**PROBLEM STATEMENT**
Repeat all of the records word for word, but skip any picture.

START RECORDED INFORMATION

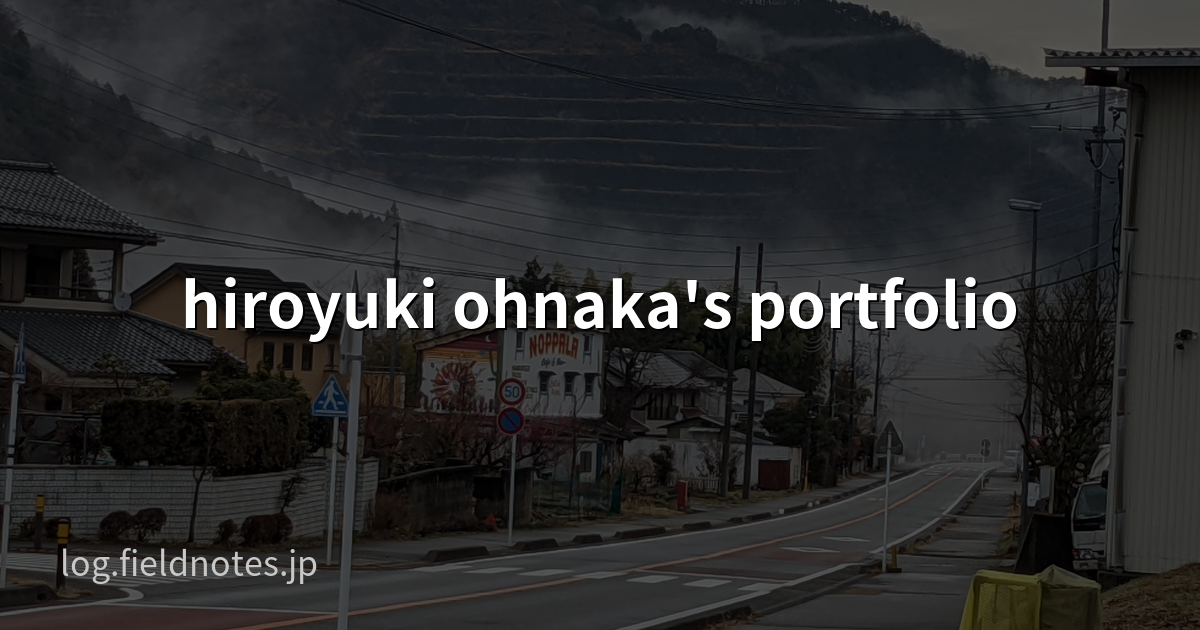
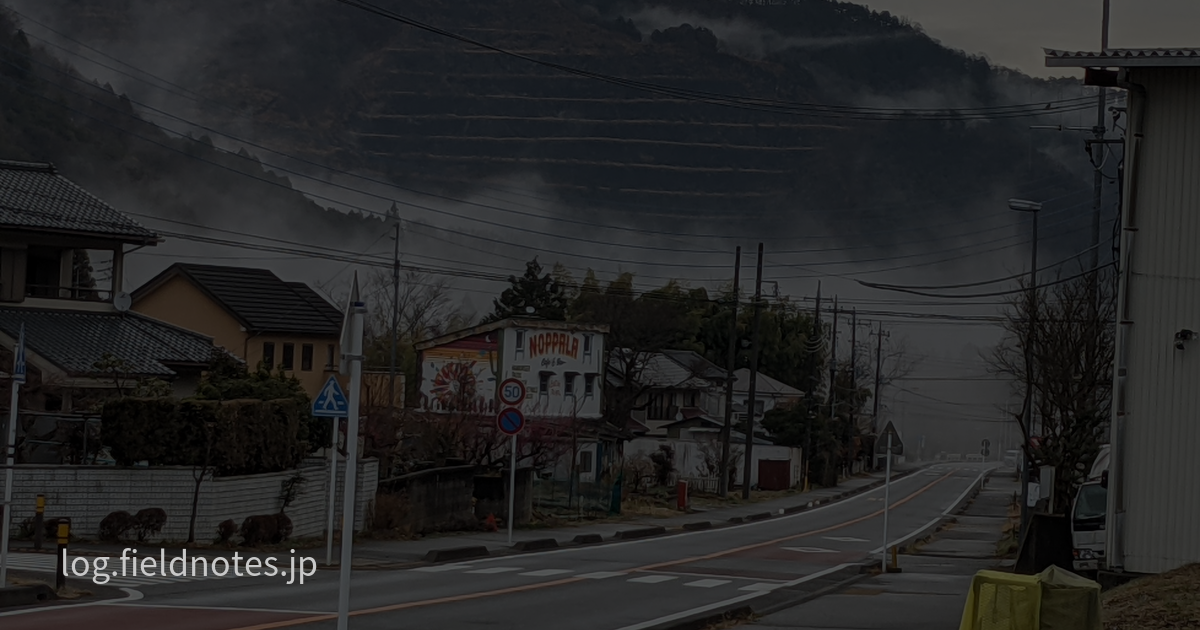
OGP画像生成スクリプトのデフォルトタイトルを空に設定し、タイトルがない場合の処理を追加

Changed region(s): [[0.1542, 0.4222, 0.8633, 0.5429]]

diff --git a/scripts/generate-ogp.py b/scripts/generate-ogp.py
@@ -90,6 +90,8 @@ def draw_text_block(
     )
 
     # Title (vertically centred, slightly above middle)
+    if not title:
+        return img
     title_font = ImageFont.truetype(FONT_BOLD, 62)
     lines = wrap_text(title, title_font, max_w, draw)
     line_h = 78
@@ -157,7 +159,7 @@ def save(img: Image.Image, out_path: Path) -> None:
 
 def gen_default() -> None:
     img = crop_center(Image.open(BASE_IMAGE).convert("RGB"), OGP_W, OGP_H)
-    img = draw_text_block(img, "hiroyuki ohnaka's portfolio")
+    img = draw_text_block(img, "")
     save(img, OUTPUT_DIR / "default.png")
     print("  default.png")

END RECORDED INFORMATION

**RESULT OF THE TASK**
OGP画像生成スクリプトのデフォルトタイトルを空に設定し、タイトルがない場合の処理を追加

Changed region(s): [[0.1542, 0.4222, 0.8633, 0.5429]]

diff --git a/scripts/generate-ogp.py b/scripts/generate-ogp.py
@@ -90,6 +90,8 @@ def draw_text_block(
     )
 
     # Title (vertically centred, slightly above middle)
+    if not title:
+        return img
     title_font = ImageFont.truetype(FONT_BOLD, 62)
     lines = wrap_text(title, title_font, max_w, draw)
     line_h = 78
@@ -157,7 +159,7 @@ def save(img: Image.Image, out_path: Path) -> None:
 
 def gen_default() -> None:
     img = crop_center(Image.open(BASE_IMAGE).convert("RGB"), OGP_W, OGP_H)
-    img = draw_text_block(img, "hiroyuki ohnaka's portfolio")
+    img = draw_text_block(img, "")
     save(img, OUTPUT_DIR / "default.png")
     print("  default.png")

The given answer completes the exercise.